↓↓↓

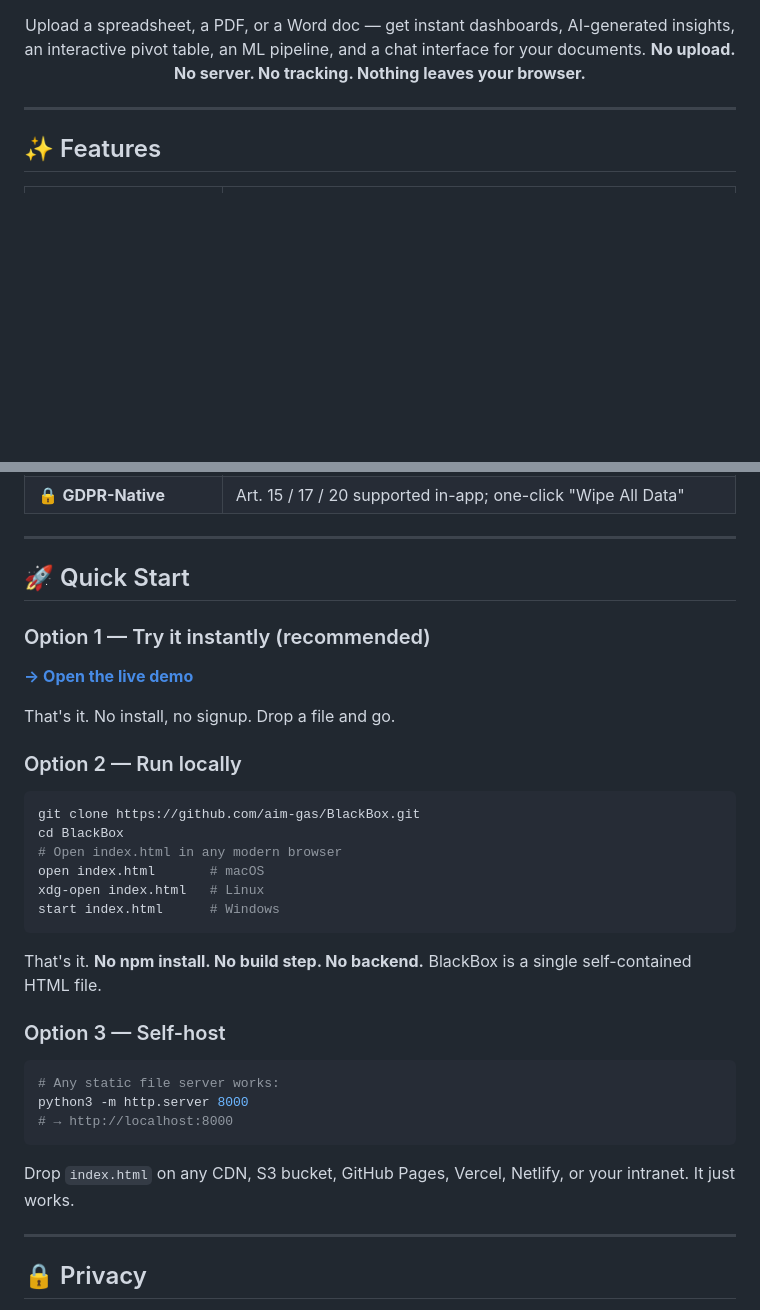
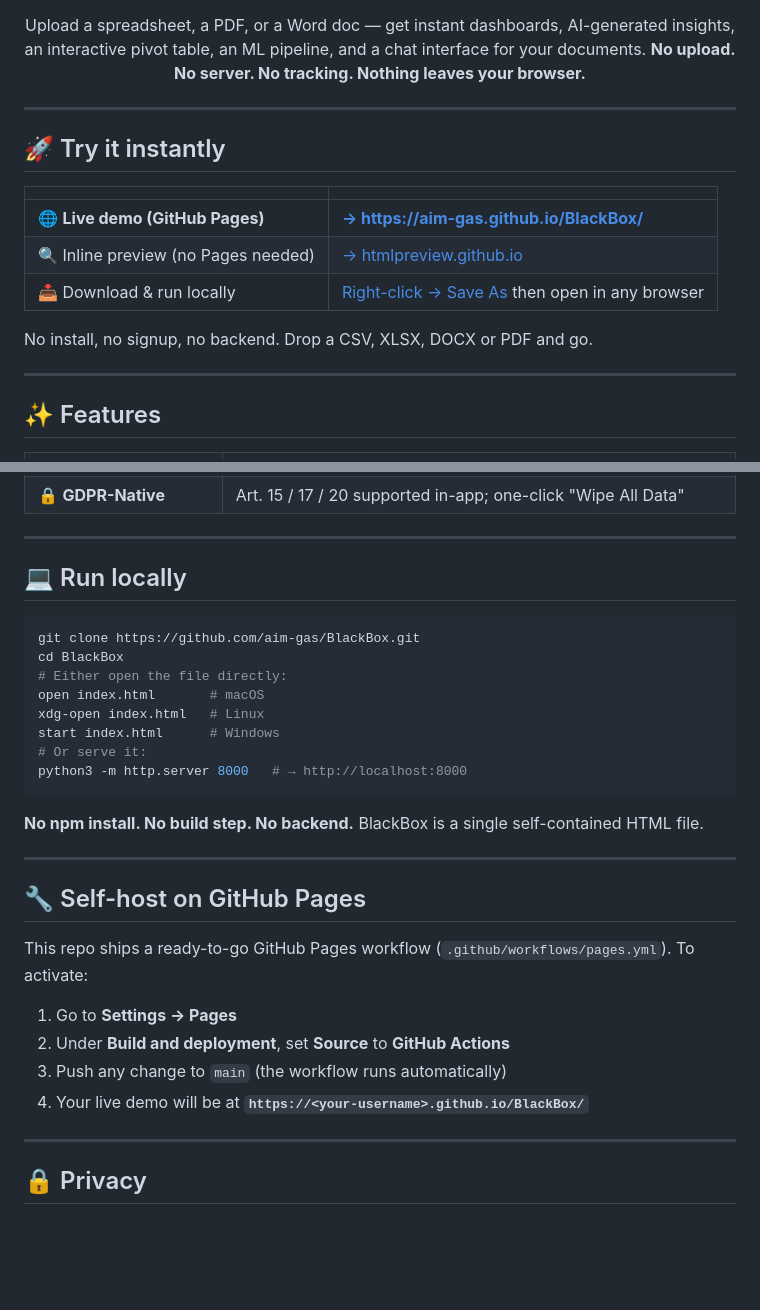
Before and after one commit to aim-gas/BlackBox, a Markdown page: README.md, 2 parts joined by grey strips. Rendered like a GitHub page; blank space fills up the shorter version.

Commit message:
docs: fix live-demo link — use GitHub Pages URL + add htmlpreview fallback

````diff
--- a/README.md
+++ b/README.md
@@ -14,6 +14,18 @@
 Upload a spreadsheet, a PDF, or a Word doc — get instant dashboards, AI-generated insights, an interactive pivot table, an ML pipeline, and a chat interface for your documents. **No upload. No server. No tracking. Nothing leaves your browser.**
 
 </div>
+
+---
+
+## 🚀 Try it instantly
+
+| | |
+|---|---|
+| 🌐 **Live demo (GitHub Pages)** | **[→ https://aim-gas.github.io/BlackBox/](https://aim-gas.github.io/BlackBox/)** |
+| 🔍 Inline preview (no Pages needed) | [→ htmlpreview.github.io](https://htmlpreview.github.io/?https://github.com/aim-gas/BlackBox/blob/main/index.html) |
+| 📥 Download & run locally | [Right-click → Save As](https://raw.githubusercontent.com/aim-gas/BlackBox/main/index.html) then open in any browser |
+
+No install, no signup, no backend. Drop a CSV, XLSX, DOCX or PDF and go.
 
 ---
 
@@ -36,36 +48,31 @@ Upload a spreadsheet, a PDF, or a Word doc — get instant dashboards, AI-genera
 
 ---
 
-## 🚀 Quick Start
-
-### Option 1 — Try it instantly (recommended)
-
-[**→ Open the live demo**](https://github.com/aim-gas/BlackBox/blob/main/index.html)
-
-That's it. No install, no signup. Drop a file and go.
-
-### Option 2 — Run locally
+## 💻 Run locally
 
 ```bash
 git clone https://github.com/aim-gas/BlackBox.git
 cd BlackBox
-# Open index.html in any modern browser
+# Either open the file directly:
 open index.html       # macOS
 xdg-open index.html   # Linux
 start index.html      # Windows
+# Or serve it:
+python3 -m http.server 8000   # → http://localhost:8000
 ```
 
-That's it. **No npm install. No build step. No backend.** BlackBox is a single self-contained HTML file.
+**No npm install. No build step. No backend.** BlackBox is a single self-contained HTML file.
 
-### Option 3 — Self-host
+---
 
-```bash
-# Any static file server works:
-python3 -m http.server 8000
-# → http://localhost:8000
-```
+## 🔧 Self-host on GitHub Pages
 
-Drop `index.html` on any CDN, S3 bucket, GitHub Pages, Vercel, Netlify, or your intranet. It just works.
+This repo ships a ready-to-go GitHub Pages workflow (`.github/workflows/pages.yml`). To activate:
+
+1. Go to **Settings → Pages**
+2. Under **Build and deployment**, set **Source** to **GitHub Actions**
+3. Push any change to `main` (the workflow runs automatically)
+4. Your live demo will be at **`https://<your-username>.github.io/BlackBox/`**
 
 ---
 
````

↑↑↑

* How to complete this task:
Reproduce each entry exactly as given; no pictures, please.

* Response to this task:
Before and after one commit to aim-gas/BlackBox, a Markdown page: README.md, 2 parts joined by grey strips. Rendered like a GitHub page; blank space fills up the shorter version.

Commit message:
docs: fix live-demo link — use GitHub Pages URL + add htmlpreview fallback

````diff
--- a/README.md
+++ b/README.md
@@ -14,6 +14,18 @@
 Upload a spreadsheet, a PDF, or a Word doc — get instant dashboards, AI-generated insights, an interactive pivot table, an ML pipeline, and a chat interface for your documents. **No upload. No server. No tracking. Nothing leaves your browser.**
 
 </div>
+
+---
+
+## 🚀 Try it instantly
+
+| | |
+|---|---|
+| 🌐 **Live demo (GitHub Pages)** | **[→ https://aim-gas.github.io/BlackBox/](https://aim-gas.github.io/BlackBox/)** |
+| 🔍 Inline preview (no Pages needed) | [→ htmlpreview.github.io](https://htmlpreview.github.io/?https://github.com/aim-gas/BlackBox/blob/main/index.html) |
+| 📥 Download & run locally | [Right-click → Save As](https://raw.githubusercontent.com/aim-gas/BlackBox/main/index.html) then open in any browser |
+
+No install, no signup, no backend. Drop a CSV, XLSX, DOCX or PDF and go.
 
 ---
 
@@ -36,36 +48,31 @@ Upload a spreadsheet, a PDF, or a Word doc — get instant dashboards, AI-genera
 
 ---
 
-## 🚀 Quick Start
-
-### Option 1 — Try it instantly (recommended)
-
-[**→ Open the live demo**](https://github.com/aim-gas/BlackBox/blob/main/index.html)
-
-That's it. No install, no signup. Drop a file and go.
-
-### Option 2 — Run locally
+## 💻 Run locally
 
 ```bash
 git clone https://github.com/aim-gas/BlackBox.git
 cd BlackBox
-# Open index.html in any modern browser
+# Either open the file directly:
 open index.html       # macOS
 xdg-open index.html   # Linux
 start index.html      # Windows
+# Or serve it:
+python3 -m http.server 8000   # → http://localhost:8000
 ```
 
-That's it. **No npm install. No build step. No backend.** BlackBox is a single self-contained HTML file.
+**No npm install. No build step. No backend.** BlackBox is a single self-contained HTML file.
 
-### Option 3 — Self-host
+---
 
-```bash
-# Any static file server works:
-python3 -m http.server 8000
-# → http://localhost:8000
-```
+## 🔧 Self-host on GitHub Pages
 
-Drop `index.html` on any CDN, S3 bucket, GitHub Pages, Vercel, Netlify, or your intranet. It just works.
+This repo ships a ready-to-go GitHub Pages workflow (`.github/workflows/pages.yml`). To activate:
+
+1. Go to **Settings → Pages**
+2. Under **Build and deployment**, set **Source** to **GitHub Actions**
+3. Push any change to `main` (the workflow runs automatically)
+4. Your live demo will be at **`https://<your-username>.github.io/BlackBox/`**
 
 ---
 
````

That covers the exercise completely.